## EXERCISE MATERIAL
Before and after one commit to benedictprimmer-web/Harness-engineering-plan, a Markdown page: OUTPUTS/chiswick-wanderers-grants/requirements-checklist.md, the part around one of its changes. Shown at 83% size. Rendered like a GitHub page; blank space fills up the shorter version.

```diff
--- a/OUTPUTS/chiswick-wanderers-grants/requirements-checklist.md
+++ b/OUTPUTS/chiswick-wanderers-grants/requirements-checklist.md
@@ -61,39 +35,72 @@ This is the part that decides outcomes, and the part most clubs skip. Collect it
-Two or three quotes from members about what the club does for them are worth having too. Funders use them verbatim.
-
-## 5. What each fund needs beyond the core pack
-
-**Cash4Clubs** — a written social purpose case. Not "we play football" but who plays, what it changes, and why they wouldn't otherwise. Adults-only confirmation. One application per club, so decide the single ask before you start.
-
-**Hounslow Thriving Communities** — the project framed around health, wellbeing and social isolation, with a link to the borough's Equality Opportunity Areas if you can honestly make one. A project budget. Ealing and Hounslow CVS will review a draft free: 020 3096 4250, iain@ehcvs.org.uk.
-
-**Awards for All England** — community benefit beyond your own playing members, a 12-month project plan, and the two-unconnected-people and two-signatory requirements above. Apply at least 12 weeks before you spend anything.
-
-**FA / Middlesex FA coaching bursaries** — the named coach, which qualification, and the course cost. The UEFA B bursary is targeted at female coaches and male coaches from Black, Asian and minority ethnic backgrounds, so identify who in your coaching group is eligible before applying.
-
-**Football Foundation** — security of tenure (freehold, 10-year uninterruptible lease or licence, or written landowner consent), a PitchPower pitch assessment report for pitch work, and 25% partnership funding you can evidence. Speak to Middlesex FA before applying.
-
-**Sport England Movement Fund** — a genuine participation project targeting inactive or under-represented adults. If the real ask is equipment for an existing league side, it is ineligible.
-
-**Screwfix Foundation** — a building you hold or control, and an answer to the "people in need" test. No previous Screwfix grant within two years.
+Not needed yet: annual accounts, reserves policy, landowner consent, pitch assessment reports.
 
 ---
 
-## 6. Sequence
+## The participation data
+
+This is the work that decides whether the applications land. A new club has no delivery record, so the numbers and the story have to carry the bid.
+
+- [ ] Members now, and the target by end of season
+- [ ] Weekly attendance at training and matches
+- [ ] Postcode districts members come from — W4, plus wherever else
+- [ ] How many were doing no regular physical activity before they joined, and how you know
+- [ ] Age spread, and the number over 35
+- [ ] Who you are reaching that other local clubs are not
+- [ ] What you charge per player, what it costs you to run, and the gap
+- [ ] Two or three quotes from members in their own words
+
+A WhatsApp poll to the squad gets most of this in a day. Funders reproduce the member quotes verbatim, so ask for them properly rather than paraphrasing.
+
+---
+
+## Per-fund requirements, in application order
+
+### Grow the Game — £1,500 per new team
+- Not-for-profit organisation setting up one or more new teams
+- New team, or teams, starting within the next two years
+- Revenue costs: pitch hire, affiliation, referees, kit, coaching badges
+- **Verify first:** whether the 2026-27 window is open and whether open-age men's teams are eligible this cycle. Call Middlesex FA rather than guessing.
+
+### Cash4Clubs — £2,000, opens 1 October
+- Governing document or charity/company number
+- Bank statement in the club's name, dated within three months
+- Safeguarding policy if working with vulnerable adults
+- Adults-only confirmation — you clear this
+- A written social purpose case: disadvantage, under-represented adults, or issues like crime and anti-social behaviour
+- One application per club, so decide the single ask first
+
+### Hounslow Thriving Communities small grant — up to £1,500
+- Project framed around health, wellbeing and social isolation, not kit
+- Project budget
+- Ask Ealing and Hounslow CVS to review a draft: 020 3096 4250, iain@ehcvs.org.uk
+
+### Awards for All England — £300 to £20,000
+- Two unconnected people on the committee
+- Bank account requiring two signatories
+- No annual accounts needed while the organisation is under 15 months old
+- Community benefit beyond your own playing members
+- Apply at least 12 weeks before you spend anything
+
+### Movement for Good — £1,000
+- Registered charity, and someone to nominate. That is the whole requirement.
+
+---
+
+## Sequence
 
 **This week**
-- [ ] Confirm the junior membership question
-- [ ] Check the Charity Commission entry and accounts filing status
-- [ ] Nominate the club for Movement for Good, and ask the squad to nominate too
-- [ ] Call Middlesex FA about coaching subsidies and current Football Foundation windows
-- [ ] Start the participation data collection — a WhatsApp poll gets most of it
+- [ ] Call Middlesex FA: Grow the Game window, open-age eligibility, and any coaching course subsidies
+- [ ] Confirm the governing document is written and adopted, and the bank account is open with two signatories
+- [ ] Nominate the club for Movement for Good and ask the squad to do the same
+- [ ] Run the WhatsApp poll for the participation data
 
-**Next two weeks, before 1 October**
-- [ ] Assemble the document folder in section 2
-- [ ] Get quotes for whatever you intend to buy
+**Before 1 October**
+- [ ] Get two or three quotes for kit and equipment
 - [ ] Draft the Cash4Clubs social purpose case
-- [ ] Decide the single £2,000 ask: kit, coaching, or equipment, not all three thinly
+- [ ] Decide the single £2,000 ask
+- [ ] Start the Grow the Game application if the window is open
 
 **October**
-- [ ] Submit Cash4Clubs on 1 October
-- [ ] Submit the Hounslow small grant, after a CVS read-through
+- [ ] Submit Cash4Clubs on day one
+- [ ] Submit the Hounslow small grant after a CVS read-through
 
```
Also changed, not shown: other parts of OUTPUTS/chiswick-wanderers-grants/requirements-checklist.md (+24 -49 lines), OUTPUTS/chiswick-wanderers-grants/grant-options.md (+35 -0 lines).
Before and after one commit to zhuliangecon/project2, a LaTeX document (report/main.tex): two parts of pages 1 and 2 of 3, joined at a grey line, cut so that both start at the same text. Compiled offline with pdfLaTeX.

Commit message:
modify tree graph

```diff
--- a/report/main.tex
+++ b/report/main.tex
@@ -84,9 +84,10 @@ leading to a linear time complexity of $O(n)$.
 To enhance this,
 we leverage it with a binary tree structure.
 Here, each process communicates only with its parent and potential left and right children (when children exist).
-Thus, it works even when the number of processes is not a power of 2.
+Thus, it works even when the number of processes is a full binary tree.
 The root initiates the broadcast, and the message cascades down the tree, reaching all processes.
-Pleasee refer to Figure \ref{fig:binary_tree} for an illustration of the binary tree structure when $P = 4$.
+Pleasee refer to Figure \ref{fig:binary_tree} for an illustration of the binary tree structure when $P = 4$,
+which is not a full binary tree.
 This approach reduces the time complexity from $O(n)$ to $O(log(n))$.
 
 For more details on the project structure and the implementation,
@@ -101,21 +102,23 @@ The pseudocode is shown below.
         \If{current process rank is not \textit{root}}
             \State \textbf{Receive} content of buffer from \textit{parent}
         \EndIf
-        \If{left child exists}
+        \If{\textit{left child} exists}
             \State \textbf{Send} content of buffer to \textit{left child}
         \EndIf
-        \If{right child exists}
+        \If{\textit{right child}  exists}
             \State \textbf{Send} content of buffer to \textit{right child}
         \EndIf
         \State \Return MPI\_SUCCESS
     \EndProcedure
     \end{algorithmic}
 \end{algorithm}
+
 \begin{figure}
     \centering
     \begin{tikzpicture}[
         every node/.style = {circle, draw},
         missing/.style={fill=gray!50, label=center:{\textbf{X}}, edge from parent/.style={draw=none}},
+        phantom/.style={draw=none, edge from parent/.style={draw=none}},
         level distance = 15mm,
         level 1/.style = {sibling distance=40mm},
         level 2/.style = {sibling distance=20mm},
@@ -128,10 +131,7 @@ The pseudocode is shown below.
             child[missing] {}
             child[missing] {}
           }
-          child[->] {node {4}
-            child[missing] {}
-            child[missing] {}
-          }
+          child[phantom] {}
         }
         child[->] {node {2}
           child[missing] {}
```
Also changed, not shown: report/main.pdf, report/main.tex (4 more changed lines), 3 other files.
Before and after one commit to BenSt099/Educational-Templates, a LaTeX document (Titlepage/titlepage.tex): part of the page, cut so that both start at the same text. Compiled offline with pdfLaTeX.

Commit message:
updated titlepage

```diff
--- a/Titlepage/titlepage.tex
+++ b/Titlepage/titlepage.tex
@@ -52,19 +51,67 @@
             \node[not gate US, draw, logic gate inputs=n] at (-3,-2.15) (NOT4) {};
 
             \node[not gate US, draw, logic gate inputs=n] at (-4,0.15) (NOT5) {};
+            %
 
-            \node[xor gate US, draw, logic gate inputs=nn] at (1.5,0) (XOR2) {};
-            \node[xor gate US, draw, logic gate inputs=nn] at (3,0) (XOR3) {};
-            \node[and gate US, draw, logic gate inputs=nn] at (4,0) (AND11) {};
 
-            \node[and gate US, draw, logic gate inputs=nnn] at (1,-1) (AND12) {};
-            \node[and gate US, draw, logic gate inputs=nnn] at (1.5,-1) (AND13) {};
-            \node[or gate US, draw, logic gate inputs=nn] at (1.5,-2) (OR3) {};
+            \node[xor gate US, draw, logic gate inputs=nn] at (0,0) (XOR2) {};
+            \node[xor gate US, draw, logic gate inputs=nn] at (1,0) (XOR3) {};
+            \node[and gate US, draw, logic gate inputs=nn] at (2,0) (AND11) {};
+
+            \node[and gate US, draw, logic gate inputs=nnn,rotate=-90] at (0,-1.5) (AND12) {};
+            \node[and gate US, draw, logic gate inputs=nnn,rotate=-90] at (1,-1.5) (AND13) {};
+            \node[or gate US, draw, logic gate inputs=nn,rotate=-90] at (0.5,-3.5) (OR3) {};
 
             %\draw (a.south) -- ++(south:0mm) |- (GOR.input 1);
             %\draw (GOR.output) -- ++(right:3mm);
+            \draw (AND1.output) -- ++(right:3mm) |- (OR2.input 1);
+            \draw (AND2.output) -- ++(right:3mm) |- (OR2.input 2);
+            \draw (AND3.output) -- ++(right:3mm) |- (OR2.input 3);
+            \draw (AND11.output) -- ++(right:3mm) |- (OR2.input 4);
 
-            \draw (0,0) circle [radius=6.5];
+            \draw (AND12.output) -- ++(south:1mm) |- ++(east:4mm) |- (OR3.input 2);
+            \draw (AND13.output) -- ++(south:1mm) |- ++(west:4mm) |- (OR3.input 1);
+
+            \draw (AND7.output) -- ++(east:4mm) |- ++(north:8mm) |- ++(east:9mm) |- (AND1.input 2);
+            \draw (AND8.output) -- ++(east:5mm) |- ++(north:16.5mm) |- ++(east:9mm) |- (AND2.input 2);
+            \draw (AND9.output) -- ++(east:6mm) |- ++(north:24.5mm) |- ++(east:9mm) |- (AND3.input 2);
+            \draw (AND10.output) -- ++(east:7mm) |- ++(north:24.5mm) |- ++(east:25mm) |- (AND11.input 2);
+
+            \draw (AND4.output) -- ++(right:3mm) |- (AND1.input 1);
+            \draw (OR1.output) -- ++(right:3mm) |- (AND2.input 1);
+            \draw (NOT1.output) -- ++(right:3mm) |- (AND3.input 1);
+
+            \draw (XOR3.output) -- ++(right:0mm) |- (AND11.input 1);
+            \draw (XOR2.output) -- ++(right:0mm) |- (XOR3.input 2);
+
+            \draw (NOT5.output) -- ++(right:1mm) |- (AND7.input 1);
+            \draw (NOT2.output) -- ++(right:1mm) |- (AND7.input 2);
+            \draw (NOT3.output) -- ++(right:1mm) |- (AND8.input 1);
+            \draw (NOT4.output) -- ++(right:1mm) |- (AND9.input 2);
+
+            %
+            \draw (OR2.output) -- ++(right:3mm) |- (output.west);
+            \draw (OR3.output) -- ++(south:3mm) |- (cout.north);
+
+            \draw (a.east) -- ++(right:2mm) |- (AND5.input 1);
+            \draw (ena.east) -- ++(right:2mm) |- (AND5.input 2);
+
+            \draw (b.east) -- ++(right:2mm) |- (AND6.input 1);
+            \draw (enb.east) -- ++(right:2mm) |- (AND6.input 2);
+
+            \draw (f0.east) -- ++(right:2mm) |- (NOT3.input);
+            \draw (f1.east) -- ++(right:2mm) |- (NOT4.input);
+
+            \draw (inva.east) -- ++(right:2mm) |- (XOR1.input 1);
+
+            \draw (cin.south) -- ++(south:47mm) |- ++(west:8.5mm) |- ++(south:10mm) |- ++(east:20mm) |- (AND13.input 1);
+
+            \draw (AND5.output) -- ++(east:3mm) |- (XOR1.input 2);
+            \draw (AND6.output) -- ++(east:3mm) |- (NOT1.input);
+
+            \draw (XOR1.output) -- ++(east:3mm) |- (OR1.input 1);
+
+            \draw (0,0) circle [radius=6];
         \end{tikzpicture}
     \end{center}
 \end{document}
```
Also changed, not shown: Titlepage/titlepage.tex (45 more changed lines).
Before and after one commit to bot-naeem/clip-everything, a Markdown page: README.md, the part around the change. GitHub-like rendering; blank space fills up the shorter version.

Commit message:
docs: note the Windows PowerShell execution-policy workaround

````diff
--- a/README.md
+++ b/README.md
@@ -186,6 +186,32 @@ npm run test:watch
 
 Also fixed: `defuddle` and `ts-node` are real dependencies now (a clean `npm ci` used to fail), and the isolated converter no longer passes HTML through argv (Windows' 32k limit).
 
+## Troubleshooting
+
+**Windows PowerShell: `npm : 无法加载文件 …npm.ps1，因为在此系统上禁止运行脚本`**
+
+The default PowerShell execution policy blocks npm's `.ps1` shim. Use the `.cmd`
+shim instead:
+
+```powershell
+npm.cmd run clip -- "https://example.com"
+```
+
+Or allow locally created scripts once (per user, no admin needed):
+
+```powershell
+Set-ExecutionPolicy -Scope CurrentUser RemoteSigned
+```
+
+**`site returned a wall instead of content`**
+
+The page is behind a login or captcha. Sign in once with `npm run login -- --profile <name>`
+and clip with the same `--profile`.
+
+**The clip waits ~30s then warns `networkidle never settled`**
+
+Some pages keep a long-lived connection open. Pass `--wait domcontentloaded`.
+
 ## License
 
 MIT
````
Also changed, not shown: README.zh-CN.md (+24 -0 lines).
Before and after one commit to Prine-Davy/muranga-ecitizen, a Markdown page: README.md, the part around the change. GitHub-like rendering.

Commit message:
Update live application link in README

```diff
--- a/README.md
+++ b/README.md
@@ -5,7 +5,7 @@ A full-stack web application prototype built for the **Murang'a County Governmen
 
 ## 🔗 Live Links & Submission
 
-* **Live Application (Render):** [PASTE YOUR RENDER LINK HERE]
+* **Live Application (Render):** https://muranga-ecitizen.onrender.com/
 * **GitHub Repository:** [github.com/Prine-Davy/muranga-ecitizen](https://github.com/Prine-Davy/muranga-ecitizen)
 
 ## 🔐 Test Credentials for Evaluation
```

## EXERCISE DETAILS
How many of the lines in the listing above carry the word "parent"? Respond with that number alone.

## ANSWER TO THE PROBLEM
4